into an emotional coma.
The religious Kostelnicka keeps the scandal quiet by hiding Jenufa.
After the baby boy is born, she tries to get Steva to marry Jenufa.
He refuses -- Jenufa is no longer pretty. Kostelnicka then turns to
Laca, who has loved Jenufa from childhood and still wants to marry
In a moment of desperation, Kostelnicka lies to Laca and says the
child has died. To maintain the false story, she then throws the baby
boy in the frozen river.
The body is found in the spring, on the day when Laca and Jenufa
marry. Jenufa is saved from lynch-mob justice only when Kostelnicka
confesses. Jenufa forgives her and, finally, accepts that maybe Laca
does love her and she can return his love despite the scar she bears.
Janácek's music is rooted in the old world of folk music, with its
simple, consonant harmonies, and the new world of rhythm and melody
freedom. He underscores the drama with now luscious, now astringent
sounds that suck the listener into the drama unfolding onstage.
Director David Alden and his designers have given the singers a spare
but intense production. The main room of Kostelnicka's house, the
setting for Acts 2 and 3, is a claustrophobic triangle with a low
ceiling and a single large hanging light (like the stereotype of an
When the mob tries to get at Jenufa, Alden and his team provide a
dramatic gesture, carrying the ambiguous suggestion that the world is
crashing in on Jenufa and, yet, her claustrophobic existence is
The vocal star of the evening was Czech tenor Stefan Margita, in his
Houston debut. With clear, aching beauty, he first painted Laca as
young, impetuous, perhaps even a little dim-witted. Then, by
darkening his voice a little, he made Laca a more sober man chastened
by his cruelty to Jenufa and yet eager to begin a new life with her.
Soprano Patricia Racette sang radiantly as she moved through Jenufa's
rampaging emotions. In her great Act 2 outburst on discovering that
her baby is missing, then dead, she transformed herself from a
vocally alluring singer to a mesmerizing singing actress.
In her first performance as Kostelnicka, Malfitano gave another
dramatically riveting performance. Looking menacingly austere in
widow's black, she commanded the stage to the very end when she
shouted her guilt to save Jenufa's life.
Tenor Raymond Very, a graduate of the Houston Grand Opera Studio,
gave Steva a loutish bravura, from the moment he arrived on a
motorcycle to the finale when his new fiancee dumps him on learning

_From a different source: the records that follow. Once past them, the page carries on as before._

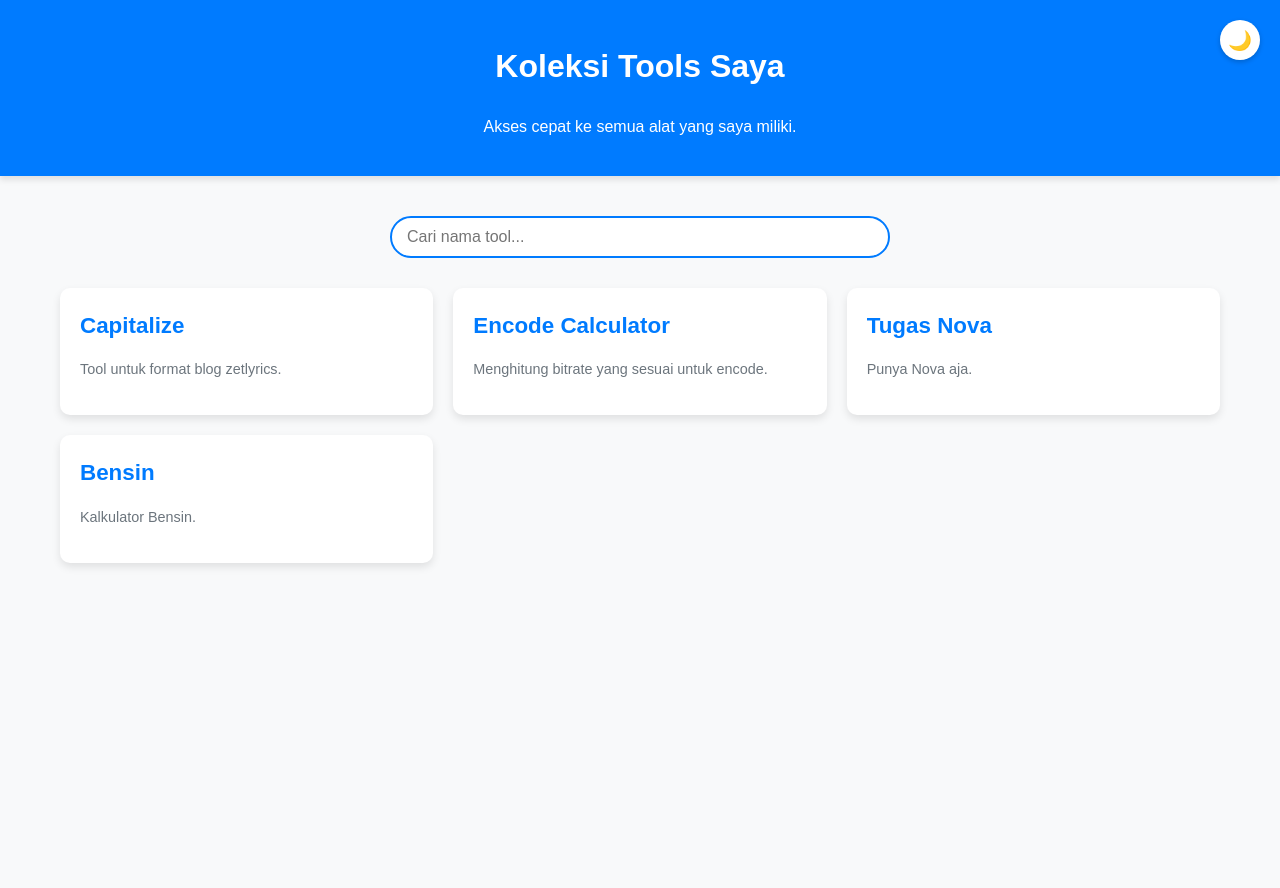
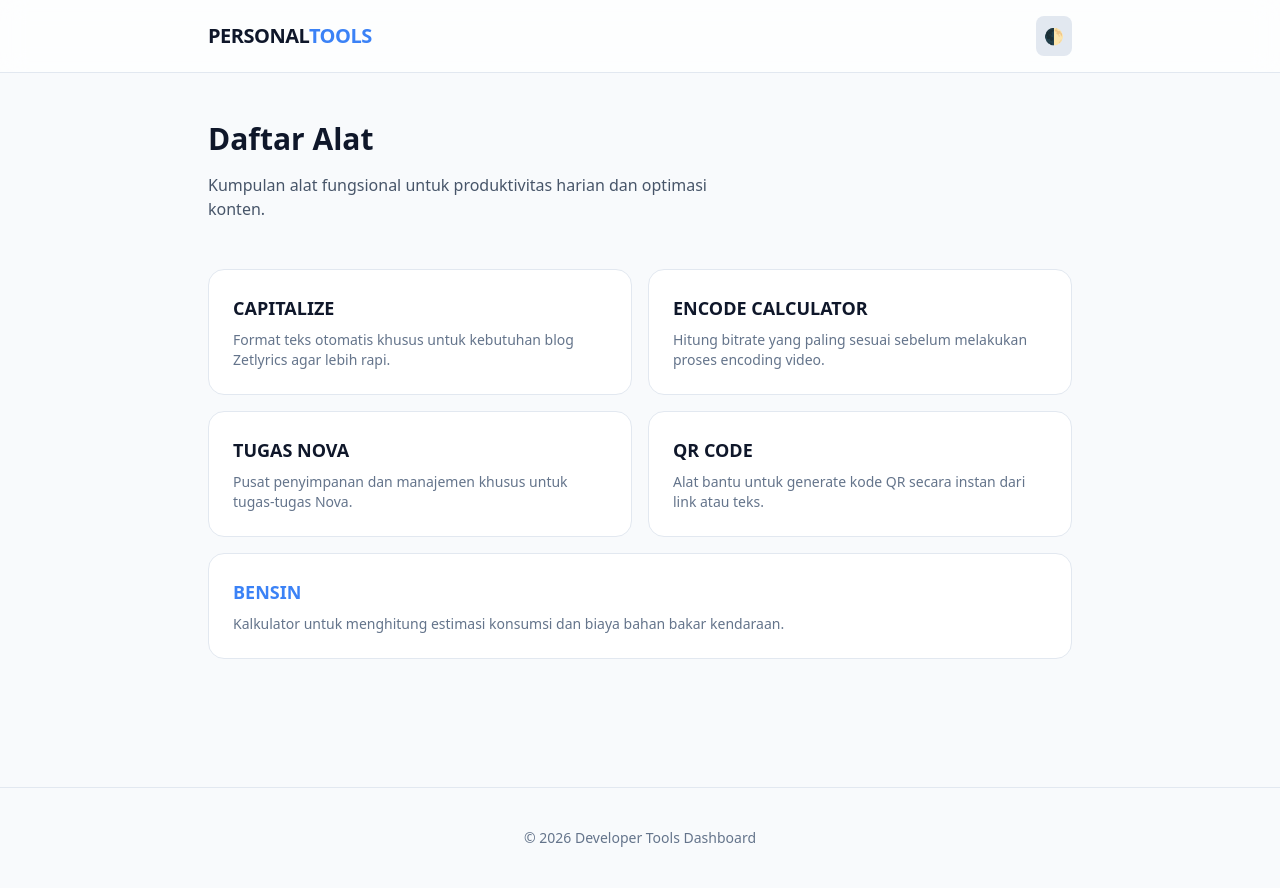
Before and after one commit to setids/tools, a plain HTML site: page index.html in a window 1280 px wide. Before the commit the page ends 800 px from the top, so only its background shows below. Drawn offline with nearby package versions, Linux system fonts and the light colour scheme.

Commit message:
update index

```diff
--- a/index.html
+++ b/index.html
@@ -1,326 +1,162 @@
 <!doctype html>
-<html lang="id">
+<html lang="id" class="scroll-smooth">
   <head>
     <meta charset="UTF-8" />
     <meta name="viewport" content="width=device-width, initial-scale=1.0" />
-    <title>Koleksi Tools Saya - Responsif</title>
-    <style>
-      /* =================================
-           BAGIAN CSS
-           ================================= */
+    <title>Toolbox Saya</title>
+    <script src="https://cdn.tailwindcss.com"></script>
+    <link rel="stylesheet" href="style.css" />
+    <script>
+      tailwind.config = {
+        darkMode: "class",
+        theme: {
+          extend: {
+            colors: {
+              primary: "#3b82f6",
+              darkBg: "#0f172a",
+              darkCard: "#1e293b",
+            },
+          },
+        },
+      };
+    </script>
+  </head>
+  <body
+    class="bg-slate-50 text-slate-900 dark:bg-darkBg dark:text-slate-100 min-h-screen"
+  >
+    <header
+      class="sticky top-0 z-50 backdrop-blur-md bg-white/70 dark:bg-darkBg/70 border-b border-slate-200 dark:border-slate-800"
+    >
+      <div
+        class="max-w-4xl mx-auto px-4 py-4 flex justify-between items-center"
+      >
+        <h1 class="text-xl font-bold tracking-tight uppercase">
+          Personal<span class="text-primary">Tools</span>
+        </h1>
 
-      /* --- Variabel Warna Default (Light Mode) --- */
-      :root {
-        --warna-utama: #007bff;
-        --warna-sekunder: #6c757d;
-        --warna-latar: #f8f9fa;
-        --warna-kartu: #ffffff;
-        --warna-teks: #212529;
-        --warna-tombol-mode: #212529;
-        --bayangan-kartu: rgba(0, 0, 0, 0.1);
-      }
+        <div class="relative inline-block text-left">
+          <button
+            id="theme-menu-button"
+            class="p-2 rounded-lg bg-slate-200 dark:bg-slate-800 hover:ring-2 ring-primary transition-all"
+          >
+            <span id="current-theme-icon">🌓</span>
+          </button>
 
-      /* --- Variabel Warna Dark Mode --- */
-      body.dark-mode {
-        --warna-latar: #121212;
-        --warna-kartu: #1e1e1e;
-        --warna-teks: #e0e0e0;
-        --warna-sekunder: #b0b0b0;
-        --warna-utama: #6aabff;
-        --warna-tombol-mode: #f8f9fa;
-        --bayangan-kartu: rgba(255, 255, 255, 0.05);
-      }
-
-      /* --- Gaya Dasar & Transisi --- */
-      body {
-        font-family: "Arial", sans-serif;
-        margin: 0;
-        padding: 0;
-        background-color: var(--warna-latar);
-        color: var(--warna-teks);
-        line-height: 1.6;
-        transition:
-          background-color 0.3s,
-          color 0.3s;
-      }
-
-      /* Box-sizing diterapkan ke semua elemen untuk responsivitas yang lebih baik */
-      *,
-      *::before,
-      *::after {
-        box-sizing: border-box;
-      }
-
-      .container {
-        max-width: 1200px;
-        margin: 0 auto;
-        padding: 20px;
-      }
-
-      /* --- Header & Tombol Mode --- */
-      header {
-        background-color: var(--warna-utama);
-        color: white;
-        padding: 20px 0;
-        text-align: center;
-        margin-bottom: 20px;
-        box-shadow: 0 4px 6px rgba(0, 0, 0, 0.1);
-        position: relative;
-      }
-
-      #modeToggle {
-        position: absolute;
-        top: 20px;
-        right: 20px;
-        background: var(--warna-kartu);
-        color: var(--warna-tombol-mode);
-        border: none;
-        width: 40px;
-        height: 40px;
-        border-radius: 50%;
-        cursor: pointer;
-        font-size: 1.2em;
-        line-height: 40px;
-        text-align: center;
-        box-shadow: 0 2px 5px rgba(0, 0, 0, 0.2);
-        transition:
-          background-color 0.3s,
-          color 0.3s,
-          transform 0.2s;
-        z-index: 10; /* Pastikan tombol di atas elemen lain */
-      }
-
-      #modeToggle:hover {
-        transform: scale(1.1);
-      }
-
-      body.dark-mode #modeToggle {
-        background-color: var(--warna-kartu);
-        color: var(--warna-teks);
-      }
-
-      /* --- Form Pencarian --- */
-      #pencarian {
-        margin-bottom: 30px;
-        text-align: center;
-        /* Padding dihilangkan dari sini karena sudah ada di .container */
-      }
-
-      #inputPencarian {
-        width: 100%;
-        max-width: 500px;
-        padding: 10px 15px;
-        border: 2px solid var(--warna-utama);
-        border-radius: 25px;
-        font-size: 1em;
-        outline: none;
-        transition:
-          border-color 0.3s,
-          background-color 0.3s,
-          color 0.3s;
-        background-color: var(--warna-kartu);
-        color: var(--warna-teks);
-      }
-
-      /* --- Daftar Tools (Grid Responsif) --- */
-      #daftarTools {
-        display: grid;
-        grid-template-columns: repeat(auto-fill, minmax(280px, 1fr));
-        gap: 20px;
-        padding: 0;
-        list-style: none;
-      }
-
-      .tool-item {
-        background-color: var(--warna-kartu);
-        border-radius: 10px;
-        box-shadow: 0 4px 8px var(--bayangan-kartu);
-        transition:
-          transform 0.3s,
-          box-shadow 0.3s,
-          background-color 0.3s;
-        display: flex;
-        flex-direction: column;
-        justify-content: space-between;
-      }
-
-      .tool-item a {
-        padding: 20px;
-        text-decoration: none;
-        color: var(--warna-teks);
-        display: block;
-        flex-grow: 1;
-      }
-
-      .tool-item h3 {
-        color: var(--warna-utama);
-        font-size: 1.4em;
-        margin: 0 0 10px 0;
-      }
-
-      .tool-item p {
-        font-size: 0.9em;
-        color: var(--warna-sekunder);
-      }
-
-      /* --- Media Query untuk HP (Responsive Adjustment) --- */
-      @media (max-width: 768px) {
-        .container {
-          /* Menggunakan padding lebih kecil di HP */
-          padding: 10px;
-        }
-
-        #daftarTools {
-          /* 1 kolom penuh di HP */
-          grid-template-columns: 1fr;
-          gap: 15px;
-        }
-
-        #inputPencarian {
-          /* Padding internal tetap, width 100% sudah dihandle oleh box-sizing */
-          max-width: 100%;
-        }
-
-        #modeToggle {
-          top: 15px;
-          right: 10px;
-          width: 35px;
-          height: 35px;
-          font-size: 1em;
-          line-height: 35px;
-        }
-      }
-    </style>
-  </head>
-  <body class="light-mode">
-    <header>
-      <h1>Koleksi Tools Saya</h1>
-      <p>Akses cepat ke semua alat yang saya miliki.</p>
-      <button id="modeToggle" title="Beralih Mode Tampilan"></button>
+          <div
+            id="theme-options"
+            class="hidden absolute right-0 mt-2 w-36 rounded-xl bg-white dark:bg-darkCard shadow-xl border border-slate-200 dark:border-slate-700 overflow-hidden text-xs font-semibold uppercase"
+          >
+            <button
+              onclick="setTheme('light')"
+              class="w-full px-4 py-3 text-left hover:bg-slate-100 dark:hover:bg-slate-700"
+            >
+              ☀️ Light
+            </button>
+            <button
+              onclick="setTheme('dark')"
+              class="w-full px-4 py-3 text-left hover:bg-slate-100 dark:hover:bg-slate-700"
+            >
+              🌙 Dark
+            </button>
+            <button
+              onclick="setTheme('system')"
+              class="w-full px-4 py-3 text-left hover:bg-slate-100 dark:hover:bg-slate-700"
+            >
+              💻 System
+            </button>
+          </div>
+        </div>
+      </div>
     </header>
 
-    <div class="container">
-      <div id="pencarian">
-        <input
-          type="text"
-          id="inputPencarian"
-          placeholder="Cari nama tool..."
-        />
+    <main class="max-w-4xl mx-auto px-4 py-12">
+      <section class="mb-12">
+        <h2 class="text-3xl font-extrabold mb-4">Daftar Alat</h2>
+        <p class="text-slate-600 dark:text-slate-400 max-w-lg">
+          Kumpulan alat fungsional untuk produktivitas harian dan optimasi
+          konten.
+        </p>
+      </section>
+
+      <!-- Link List dengan Class Tailwind Langsung -->
+      <div class="grid gap-4 md:grid-cols-2">
+        <a
+          href="https://setids.github.io/tools/capitalize/"
+          class="p-6 rounded-2xl bg-white dark:bg-darkCard border border-slate-200 dark:border-slate-800 hover:border-primary transition-all hover:shadow-lg active:scale-[0.98] block group"
+        >
+          <h3
+            class="font-bold text-lg group-hover:text-primary transition-colors uppercase"
+          >
+            Capitalize
+          </h3>
+          <p class="text-sm text-slate-500 dark:text-slate-400 mt-2">
+            Format teks otomatis khusus untuk kebutuhan blog Zetlyrics agar
+            lebih rapi.
+          </p>
+        </a>
+
+        <a
+          href="https://setids.github.io/tools/encode/"
+          class="p-6 rounded-2xl bg-white dark:bg-darkCard border border-slate-200 dark:border-slate-800 hover:border-primary transition-all hover:shadow-lg active:scale-[0.98] block group"
+        >
+          <h3
+            class="font-bold text-lg group-hover:text-primary transition-colors uppercase"
+          >
+            Encode Calculator
+          </h3>
+          <p class="text-sm text-slate-500 dark:text-slate-400 mt-2">
+            Hitung bitrate yang paling sesuai sebelum melakukan proses encoding
+            video.
+          </p>
+        </a>
+
+        <a
+          href="https://lognova.blogspot.com/"
+          class="p-6 rounded-2xl bg-white dark:bg-darkCard border border-slate-200 dark:border-slate-800 hover:border-primary transition-all hover:shadow-lg active:scale-[0.98] block group"
+        >
+          <h3
+            class="font-bold text-lg group-hover:text-primary transition-colors uppercase"
+          >
+            Tugas Nova
+          </h3>
+          <p class="text-sm text-slate-500 dark:text-slate-400 mt-2">
+            Pusat penyimpanan dan manajemen khusus untuk tugas-tugas Nova.
+          </p>
+        </a>
+
+        <a
+          href="https://setids.github.io/tools/qr-code/"
+          class="p-6 rounded-2xl bg-white dark:bg-darkCard border border-slate-200 dark:border-slate-800 hover:border-primary transition-all hover:shadow-lg active:scale-[0.98] block group"
+        >
+          <h3
+            class="font-bold text-lg group-hover:text-primary transition-colors uppercase"
+          >
+            QR Code
+          </h3>
+          <p class="text-sm text-slate-500 dark:text-slate-400 mt-2">
+            Alat bantu untuk generate kode QR secara instan dari link atau teks.
+          </p>
+        </a>
+
+        <a
+          href="https://setids.github.io/tools/bensin/"
+          class="p-6 rounded-2xl bg-white dark:bg-darkCard border border-slate-200 dark:border-slate-800 hover:border-primary transition-all hover:shadow-lg active:scale-[0.98] block group md:col-span-2"
+        >
+          <h3 class="font-bold text-lg text-primary uppercase">Bensin</h3>
+          <p class="text-sm text-slate-500 dark:text-slate-400 mt-2">
+            Kalkulator untuk menghitung estimasi konsumsi dan biaya bahan bakar
+            kendaraan.
+          </p>
+        </a>
       </div>
+    </main>
 
-      <ul id="daftarTools"></ul>
-    </div>
+    <footer
+      class="mt-20 py-10 border-t border-slate-200 dark:border-slate-800 text-center text-sm text-slate-500 font-medium"
+    >
+      <p>&copy; 2026 Developer Tools Dashboard</p>
+    </footer>
 
-    <script>
-      /* =================================
-           BAGIAN JAVASCRIPT
-           ================================= */
-
-      // 1. DATA TOOLS
-      const toolsData = [
-        {
-          id: 1,
-          nama: "Capitalize",
-          deskripsi: "Tool untuk format blog zetlyrics.",
-          url: "https://setids.github.io/tools/capitalize/",
-        },
-        {
-          id: 2,
-          nama: "Encode Calculator",
-          deskripsi: "Menghitung bitrate yang sesuai untuk encode.",
-          url: "https://setids.github.io/tools/encode/",
-        },
-        {
-          id: 3,
-          nama: "Tugas Nova",
-          deskripsi: "Punya Nova aja.",
-          url: "https://lognova.blogspot.com/",
-        },
-        {
-          id: 4,
-          nama: "Bensin",
-          deskripsi: "Kalkulator Bensin.",
-          url: "https://setids.github.io/tools/bensin/",
-        },
-        // Tambahkan tools Anda di sini!
-      ];
-
-      const daftarToolsEl = document.getElementById("daftarTools");
-      const inputPencarian = document.getElementById("inputPencarian");
-
-      // 2. LOGIKA DARK MODE & LOCAL STORAGE
-      const body = document.body;
-      const modeToggle = document.getElementById("modeToggle");
-      const localStorageKey = "darkModeAktif";
-
-      // Fungsi untuk mengaplikasikan mode dan mengganti ikon
-      function applyMode(isDark) {
-        if (isDark) {
-          body.classList.add("dark-mode");
-          body.classList.remove("light-mode");
-          modeToggle.innerHTML = "☀️"; // Ikon Matahari untuk kembali ke Light Mode
-          localStorage.setItem(localStorageKey, "true");
-        } else {
-          body.classList.remove("dark-mode");
-          body.classList.add("light-mode");
-          modeToggle.innerHTML = "🌙"; // Ikon Bulan untuk beralih ke Dark Mode
-          localStorage.setItem(localStorageKey, "false");
-        }
-      }
-
-      // Inisialisasi: Cek Local Storage (Default Light Mode)
-      const savedMode = localStorage.getItem(localStorageKey);
-
-      if (savedMode === "true") {
-        applyMode(true); // Jika tersimpan 'true', aktifkan Dark Mode
-      } else {
-        applyMode(false); // Default Light Mode (termasuk jika 'false' atau null)
-      }
-
-      // Event Listener Tombol Toggle
-      modeToggle.addEventListener("click", () => {
-        const isDark = body.classList.contains("dark-mode");
-        applyMode(!isDark); // Toggle mode
-      });
-
-      // 3. LOGIKA RENDER DAN PENCARIAN
-      function renderTools(tools) {
-        daftarToolsEl.innerHTML = "";
-
-        if (tools.length === 0) {
-          daftarToolsEl.innerHTML =
-            '<p style="text-align: center; grid-column: 1 / -1;">Tool tidak ditemukan. Coba kata kunci lain.</p>';
-          return;
-        }
-
-        tools.forEach((tool) => {
-          const li = document.createElement("li");
-          li.className = "tool-item";
-          li.innerHTML = `
-                    <a href="${tool.url}" target="_blank" rel="noopener noreferrer">
-                        <h3>${tool.nama}</h3>
-                        <p>${tool.deskripsi}</p>
-                    </a>
-                `;
-          daftarToolsEl.appendChild(li);
-        });
-      }
-
-      function cariTools() {
-        const kataKunci = inputPencarian.value.toLowerCase().trim();
-
-        const hasilFilter = toolsData.filter(
-          (tool) =>
-            tool.nama.toLowerCase().includes(kataKunci) ||
-            tool.deskripsi.toLowerCase().includes(kataKunci),
-        );
-
-        renderTools(hasilFilter);
-      }
-
-      // Event Listener untuk Pencarian dan Render Awal
-      inputPencarian.addEventListener("input", cariTools);
-      renderTools(toolsData);
-    </script>
+    <script src="script.js"></script>
   </body>
 </html>
--- /dev/null
+++ b/script.js
@@ -0,0 +1,57 @@
+const themeMenuButton = document.getElementById("theme-menu-button");
+const themeOptions = document.getElementById("theme-options");
+const html = document.documentElement;
+
+// Fungsi untuk menampilkan/menyembunyikan dropdown tema
+themeMenuButton.addEventListener("click", (e) => {
+  e.stopPropagation();
+  themeOptions.classList.toggle("hidden");
+});
+
+// Menutup dropdown jika klik di luar area menu
+window.addEventListener("click", () => {
+  themeOptions.classList.add("hidden");
+});
+
+// Fungsi menerapkan tema ke elemen HTML
+function applyTheme(theme) {
+  const isDark =
+    theme === "dark" ||
+    (theme === "system" &&
+      window.matchMedia("(prefers-color-scheme: dark)").matches);
+
+  if (isDark) {
+    html.classList.add("dark");
+  } else {
+    html.classList.remove("dark");
+  }
+}
+
+// Fungsi menyimpan pilihan pengguna dan memperbarui tampilan
+function setTheme(theme) {
+  localStorage.theme = theme;
+  applyTheme(theme);
+  updateIcon(theme);
+}
+
+// Memperbarui ikon pada tombol utama berdasarkan tema aktif
+function updateIcon(theme) {
+  const icon = document.getElementById("current-theme-icon");
+  if (theme === "light") icon.innerText = "☀️";
+  else if (theme === "dark") icon.innerText = "🌙";
+  else icon.innerText = "🌓";
+}
+
+// Inisialisasi saat halaman dimuat pertama kali
+const savedTheme = localStorage.theme || "system";
+applyTheme(savedTheme);
+updateIcon(savedTheme);
+
+// Mendengarkan perubahan tema pada level sistem operasi secara real-time
+window
+  .matchMedia("(prefers-color-scheme: dark)")
+  .addEventListener("change", () => {
+    if (localStorage.theme === "system" || !localStorage.theme) {
+      applyTheme("system");
+    }
+  });
--- /dev/null
+++ b/style.css
@@ -0,0 +1,11 @@
+/* Transisi halus saat ganti tema */
+body {
+  transition:
+    background-color 0.3s ease,
+    color 0.3s ease;
+}
+
+/* Transisi tambahan untuk elemen kartu jika diperlukan */
+.group {
+  transition: all 0.2s cubic-bezier(0.4, 0, 0.2, 1);
+}
```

about the truth of Jenufa and his child.
Among others in the cast, Dale Travis brought a brusque sensibility
to the mill Foreman, who seems to be the only person who recognizes
what's motivating all these mad people. Judith Christin was burly and
no-nonsense as Grandmother Burykovka, who tries as best she can to
contain the familial mess.
Conductor Dennis Russell Davies and the Houston Grand Opera Orchestra
provided a first-class accompaniment -- lithe, propulsive and
Jenufa, staged by Houston Grand Opera
When: Saturday and Feb. 4 and 7
Where: Wortham Theater Center, 501 Texas
Tickets: $14-$154 at 713-228-6737